Given information
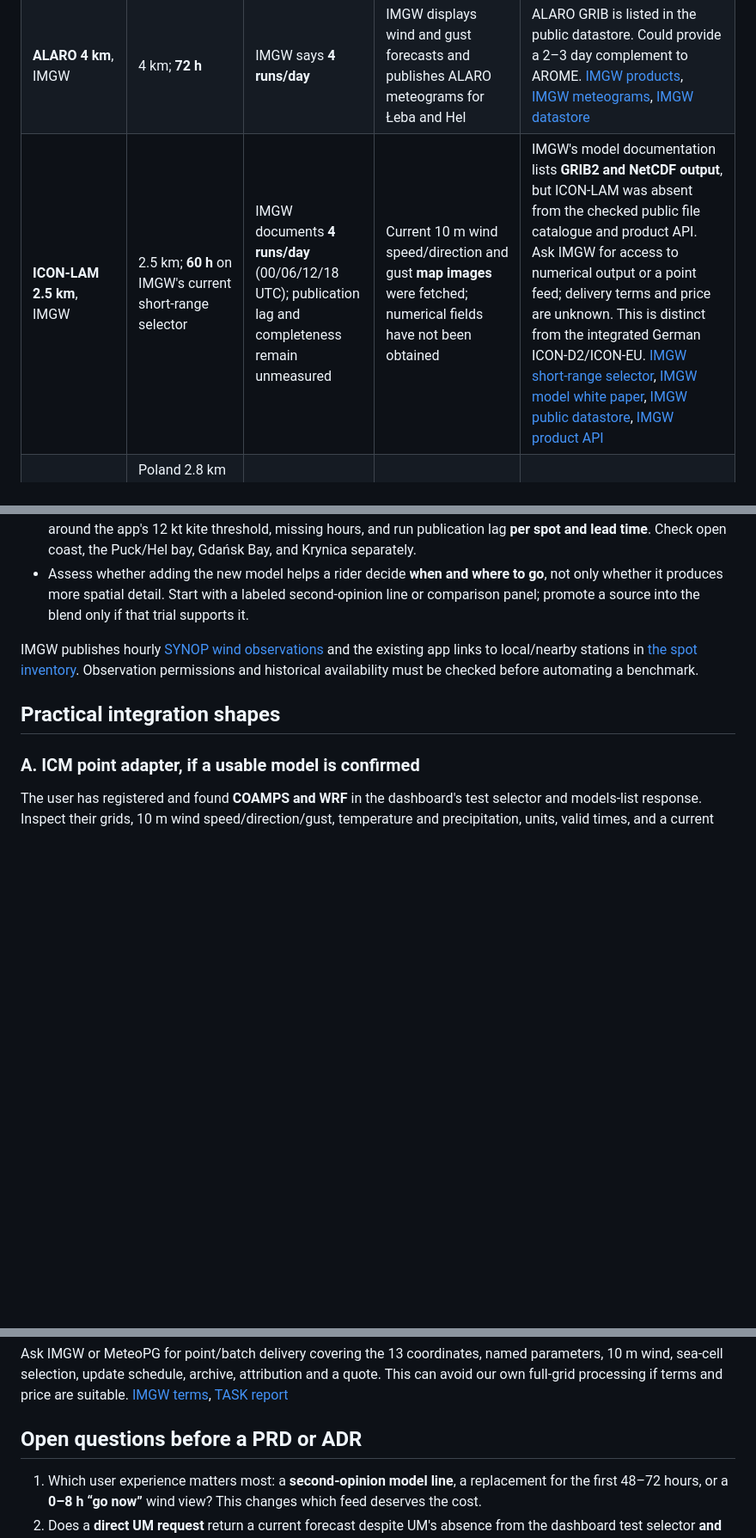
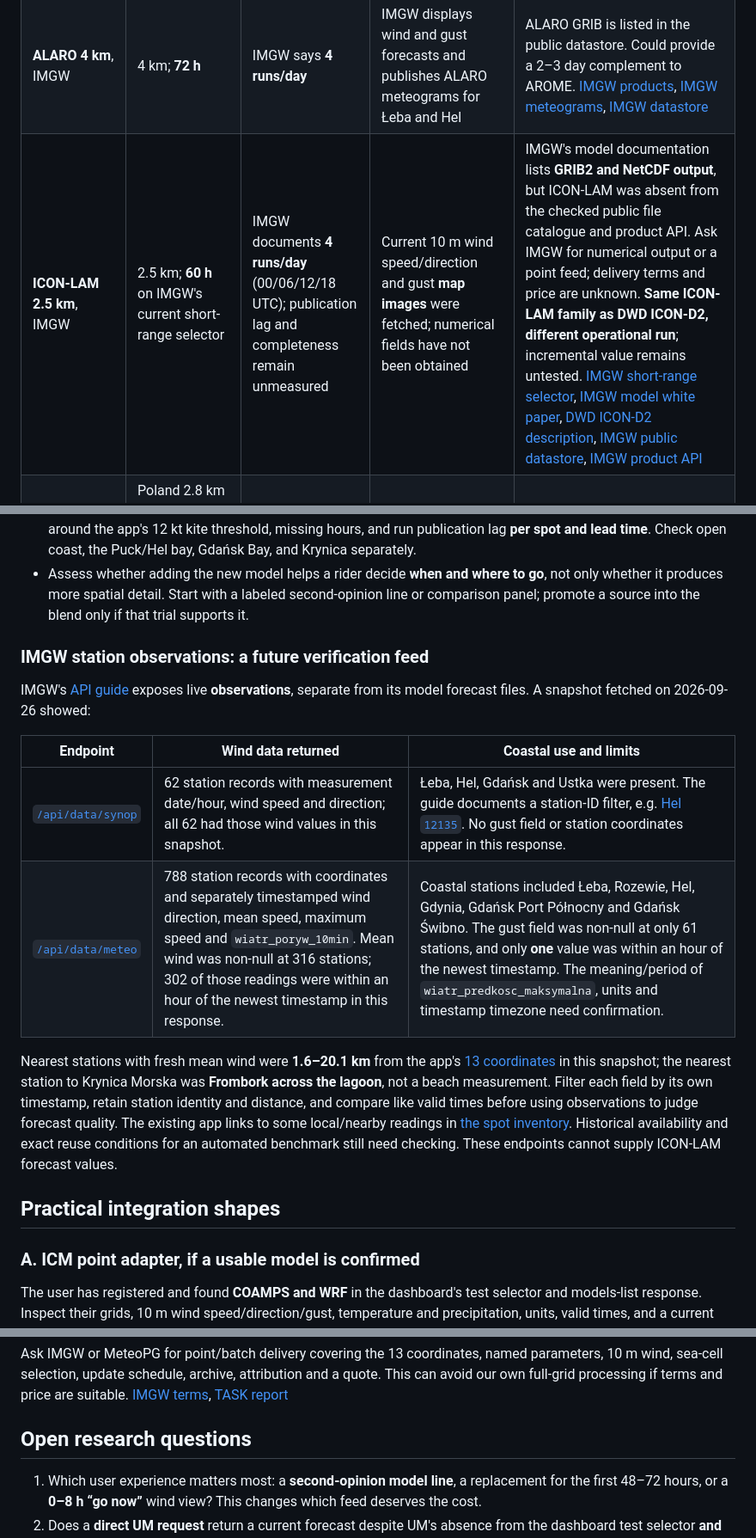
Before and after one commit to bulat-andrey/ifs-15d-forecasting, a Markdown page: docs/polish-forecast-models-research.md, 3 parts joined by grey strips. Shown at 86% size. Rendered like a GitHub page; blank space fills up the shorter version.

```diff
--- a/docs/polish-forecast-models-research.md
+++ b/docs/polish-forecast-models-research.md
@@ -23,7 +23,7 @@ The app currently serves **13 spots**, from Łeba (17.54°E) to Krynica Morska (
 | **UM 4 km**, ICM / meteo.pl | 4 km; **120 h** for 00/12 UTC runs, **60 h** for 06/18 UTC runs | **4 runs/day**; ICM says UM pages appear about 4.5 h after run start | The public maps show 10 m wind and gusts alongside other weather fields | **Absent from the API test selector and models list.** Direct-request access remains untested; useful for visual comparison through day 5 regardless. [ICM schedule][icm-schedule], [ICM maps][icm-maps], [ICM dashboard][icm-dashboard] |
 | **AROME 2 km**, IMGW | 2 km; **30 h** | IMGW says **4 runs/day** | IMGW displays 10 m wind and gust forecasts; the exact public GRIB inventory still needs inspection | AROME is listed in IMGW's public **GRIB** datastore, rather than a documented 13-point JSON API. Good first IMGW candidate for today/tomorrow. [IMGW products][imgw-products], [IMGW wind example][imgw-wind], [IMGW datastore][imgw-data] |
 | **ALARO 4 km**, IMGW | 4 km; **72 h** | IMGW says **4 runs/day** | IMGW displays wind and gust forecasts and publishes ALARO meteograms for Łeba and Hel | ALARO GRIB is listed in the public datastore. Could provide a 2–3 day complement to AROME. [IMGW products][imgw-products], [IMGW meteograms][imgw-meteograms], [IMGW datastore][imgw-data] |
-| **ICON-LAM 2.5 km**, IMGW | 2.5 km; **60 h** on IMGW's current short-range selector | IMGW documents **4 runs/day** (00/06/12/18 UTC); publication lag and completeness remain unmeasured | Current 10 m wind speed/direction and gust **map images** were fetched; numerical fields have not been obtained | IMGW's model documentation lists **GRIB2 and NetCDF output**, but ICON-LAM was absent from the checked public file catalogue and product API. Ask IMGW for access to numerical output or a point feed; delivery terms and price are unknown. This is distinct from the integrated German ICON-D2/ICON-EU. [IMGW short-range selector][imgw-short], [IMGW model white paper][imgw-white], [IMGW public datastore][imgw-data], [IMGW product API][imgw-product-api] |
+| **ICON-LAM 2.5 km**, IMGW | 2.5 km; **60 h** on IMGW's current short-range selector | IMGW documents **4 runs/day** (00/06/12/18 UTC); publication lag and completeness remain unmeasured | Current 10 m wind speed/direction and gust **map images** were fetched; numerical fields have not been obtained | IMGW's model documentation lists **GRIB2 and NetCDF output**, but ICON-LAM was absent from the checked public file catalogue and product API. Ask IMGW for numerical output or a point feed; delivery terms and price are unknown. **Same ICON-LAM family as DWD ICON-D2, different operational run**; incremental value remains untested. [IMGW short-range selector][imgw-short], [IMGW model white paper][imgw-white], [DWD ICON-D2 description][dwd-icon-d2], [IMGW public datastore][imgw-data], [IMGW product API][imgw-product-api] |
 | **COSMO 2.8 / 7 km**, IMGW | Poland 2.8 km and Baltic-wide 7 km. IMGW's descriptive page says **48 / 78 h**; its current model navigation advertises **60 / 96 h**. | **4 runs/day**, 00/06/12/18 UTC | Wind is shown in IMGW model comparisons; raw public availability differs by product | Public datastore lists COSMO GRIB products. A candidate for comparison, but the conflicting advertised horizons and product packaging need a live-file check before design. [IMGW products][imgw-products], [IMGW current navigation][imgw-short], [IMGW datastore][imgw-data] |
 | **INCA-PL2 1 km**, IMGW | **0–8 h** nowcast | Forecast refreshed **hourly** at 1 h steps; analysis uses a 10 min step | Explicitly forecasts **10 m wind components**, plus temperature, humidity and other fields; it adjusts AROME output using telemetry | Attractive “leaving now” wind layer. A public point or raw-grid feed was **not verified**; displayed maps alone are not an ingestion interface. [IMGW products][imgw-products], [IMGW white paper][imgw-white], [IMGW border forecast][imgw-border] |
 | **WRF MeteoPG 0.5 km**, Gdańsk University of Technology / TASK | 0.5 km Pomorskie nest; IMGW describes a **72 h** forecast; an older TASK page says **60 h** | IMGW describes **4 runs/day** | WRF produces meteorological forecasts, including wind, but the supplied variables for an external feed need confirmation | Likely covers this spot region geographically; exact coastal cells need validation. No public point API or price was found. A project report says data exchange must be arranged with MeteoPG. [IMGW products][imgw-products], [TASK description][meteopg], [TASK project report][meteopg-report] |
@@ -99,7 +112,16 @@ The useful acceptance test is a **parallel forecast trial**, without altering th
 - Measure wind-speed bias and mean absolute error, circular direction error, gust error, threshold hits/misses around the app's 12 kt kite threshold, missing hours, and run publication lag **per spot and lead time**. Check open coast, the Puck/Hel bay, Gdańsk Bay, and Krynica separately.
 - Assess whether adding the new model helps a rider decide **when and where to go**, not only whether it produces more spatial detail. Start with a labeled second-opinion line or comparison panel; promote a source into the blend only if that trial supports it.
 
-IMGW publishes hourly [SYNOP wind observations][imgw-products] and the existing app links to local/nearby stations in [the spot inventory](spot-external-links.md). Observation permissions and historical availability must be checked before automating a benchmark.
+### IMGW station observations: a future verification feed
+
+IMGW's [API guide][imgw-apiinfo] exposes live **observations**, separate from its model forecast files. A snapshot fetched on 2026-09-26 showed:
+
+| Endpoint | Wind data returned | Coastal use and limits |
+| --- | --- | --- |
+| [`/api/data/synop`][imgw-synop-api] | 62 station records with measurement date/hour, wind speed and direction; all 62 had those wind values in this snapshot. | Łeba, Hel, Gdańsk and Ustka were present. The guide documents a station-ID filter, e.g. [Hel `12135`][imgw-hel-synop]. No gust field or station coordinates appear in this response. |
+| [`/api/data/meteo`][imgw-meteo-api] | 788 station records with coordinates and separately timestamped wind direction, mean speed, maximum speed and `wiatr_poryw_10min`. Mean wind was non-null at 316 stations; 302 of those readings were within an hour of the newest timestamp in this response. | Coastal stations included Łeba, Rozewie, Hel, Gdynia, Gdańsk Port Północny and Gdańsk Świbno. The gust field was non-null at only 61 stations, and only **one** value was within an hour of the newest timestamp. The meaning/period of `wiatr_predkosc_maksymalna`, units and timestamp timezone need confirmation. |
+
+Nearest stations with fresh mean wind were **1.6–20.1 km** from the app's [13 coordinates](../src/spots.js) in this snapshot; the nearest station to Krynica Morska was **Frombork across the lagoon**, not a beach measurement. Filter each field by its own timestamp, retain station identity and distance, and compare like valid times before using observations to judge forecast quality. The existing app links to some local/nearby readings in [the spot inventory](spot-external-links.md). Historical availability and exact reuse conditions for an automated benchmark still need checking. These endpoints cannot supply ICON-LAM forecast values.
 
 ## Practical integration shapes
 
@@ -115,7 +137,7 @@ Audit a current AROME and ALARO run. Confirm public file URLs, lead-time increme
 
 Ask IMGW or MeteoPG for point/batch delivery covering the 13 coordinates, named parameters, 10 m wind, sea-cell selection, update schedule, archive, attribution and a quote. This can avoid our own full-grid processing if terms and price are suitable. [IMGW terms][imgw-terms], [TASK report][meteopg-report]
 
-## Open questions before a PRD or ADR
+## Open research questions
 
 1. Which user experience matters most: a **second-opinion model line**, a replacement for the first 48–72 hours, or a **0–8 h “go now”** wind view? This changes which feed deserves the cost.
 2. Does a **direct UM request** return a current forecast despite UM's absence from the dashboard test selector **and models list**? Which COAMPS/WRF grids and wind fields are available for all coastal coordinates? What are ICM's written permission and current tariff for this app?
```
Also changed, not shown: other parts of docs/polish-forecast-models-research.md (+25 -2 lines).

Exercise directions
Take each line above that contains "questions" and copy it out.

The completed task
-## Open questions before a PRD or ADR
+## Open research questions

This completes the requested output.